I’ve always been in two minds – maybe more than two – in regard to penstemons.
Yes, they’re generous in bloom, and yes, they come in a good range of colours. They flower for an incredibly long time, provided they don’t get too dry. Indeed they’d likely flower nearly all year in a frost-free temperate climate, with a little summer irrigation.
But I just can’t seem to love them. There’s often too much foliage for the amount of flower they offer, and the foliage is without any distinction, making little or no contribution to a planting. And while I’m a total sucker for tubular flowers that taper up a vertical stem (like foxgloves, for instance), the flowers on too many penstemons are overly chunky and congested, making for good colour presentation but with no grace or elegance.
Enter Penstemon ‘Blackbird’. The foliage has a narrow, willowy quality that earns the plant a few entry-level elegance points. And the flowers are a rare perfect match, presenting as slender tubes that flare open at the end, but with such open, free spacing that you’re more likely to engage with the sides of individual flowers as well as the flared ends, than you do with the fatter-flowered forms, in which you’re much more restricted to looking into their wide-open mouths. In most of these latter forms, the leaves present as a smug tump, and the flowers hover, disconnected, overhead, but with Penstemon ‘Blackbird’, the leaves rise up the vertical flowers stems in places to play a little amongst the flowers, topping out at about 1.2m.
Then, of course, there’s that wonderfully rich plum colouring, undiluted by spots or blotches of white, creating a fabulous bass-note in either a safe and tasteful pink and mauve colour scheme, or a racier, hot one.
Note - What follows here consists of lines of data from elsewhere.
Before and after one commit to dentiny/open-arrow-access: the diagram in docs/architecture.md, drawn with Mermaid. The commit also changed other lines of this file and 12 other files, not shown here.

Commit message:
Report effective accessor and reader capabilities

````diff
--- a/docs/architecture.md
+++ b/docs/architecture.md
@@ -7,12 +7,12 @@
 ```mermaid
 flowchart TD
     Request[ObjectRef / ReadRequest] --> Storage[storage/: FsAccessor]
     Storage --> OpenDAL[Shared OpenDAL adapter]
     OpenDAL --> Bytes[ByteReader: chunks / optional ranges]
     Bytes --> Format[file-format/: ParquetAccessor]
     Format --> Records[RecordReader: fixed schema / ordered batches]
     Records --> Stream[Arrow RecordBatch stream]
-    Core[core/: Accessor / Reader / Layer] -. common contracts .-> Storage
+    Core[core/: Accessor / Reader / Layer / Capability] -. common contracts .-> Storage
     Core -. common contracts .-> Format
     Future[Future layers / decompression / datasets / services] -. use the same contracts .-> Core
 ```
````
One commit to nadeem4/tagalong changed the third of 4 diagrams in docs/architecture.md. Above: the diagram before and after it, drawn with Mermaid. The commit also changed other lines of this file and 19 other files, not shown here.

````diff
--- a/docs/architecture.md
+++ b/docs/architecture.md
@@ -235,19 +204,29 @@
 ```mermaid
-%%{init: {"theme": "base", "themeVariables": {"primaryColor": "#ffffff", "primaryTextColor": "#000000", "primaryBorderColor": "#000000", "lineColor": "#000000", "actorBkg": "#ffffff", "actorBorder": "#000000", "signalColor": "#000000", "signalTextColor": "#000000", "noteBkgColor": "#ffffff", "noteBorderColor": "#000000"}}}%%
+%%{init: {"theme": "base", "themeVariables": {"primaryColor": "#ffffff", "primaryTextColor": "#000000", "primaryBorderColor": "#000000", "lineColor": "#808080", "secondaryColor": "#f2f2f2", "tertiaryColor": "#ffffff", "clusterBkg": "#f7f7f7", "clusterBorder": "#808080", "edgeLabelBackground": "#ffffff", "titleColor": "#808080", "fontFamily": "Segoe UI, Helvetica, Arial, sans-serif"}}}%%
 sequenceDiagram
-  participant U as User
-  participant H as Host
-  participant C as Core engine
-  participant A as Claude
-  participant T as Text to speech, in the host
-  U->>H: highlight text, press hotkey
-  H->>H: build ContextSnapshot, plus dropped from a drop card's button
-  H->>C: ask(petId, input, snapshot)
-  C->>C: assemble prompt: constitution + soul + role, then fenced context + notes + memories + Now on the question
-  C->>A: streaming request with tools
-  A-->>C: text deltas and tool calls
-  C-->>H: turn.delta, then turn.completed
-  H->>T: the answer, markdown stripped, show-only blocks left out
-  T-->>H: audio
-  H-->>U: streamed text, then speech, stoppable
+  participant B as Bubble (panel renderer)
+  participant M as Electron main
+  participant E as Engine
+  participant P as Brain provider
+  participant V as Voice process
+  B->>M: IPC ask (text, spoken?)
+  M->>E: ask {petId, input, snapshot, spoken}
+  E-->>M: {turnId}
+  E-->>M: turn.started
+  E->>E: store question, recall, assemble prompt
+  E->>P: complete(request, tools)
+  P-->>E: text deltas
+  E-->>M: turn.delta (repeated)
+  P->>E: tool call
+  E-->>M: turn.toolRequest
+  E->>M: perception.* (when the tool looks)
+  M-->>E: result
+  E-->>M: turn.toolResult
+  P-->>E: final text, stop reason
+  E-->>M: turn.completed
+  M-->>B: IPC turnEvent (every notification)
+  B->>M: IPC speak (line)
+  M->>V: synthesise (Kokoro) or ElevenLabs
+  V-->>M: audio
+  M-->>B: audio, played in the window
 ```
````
All good reasons why, if I’m tempted to (or in the case of unavailability of other stuff, forced to) use a penstemon in perennial plantings, Penstemon ‘Blackbird’ is the only one l ever specify.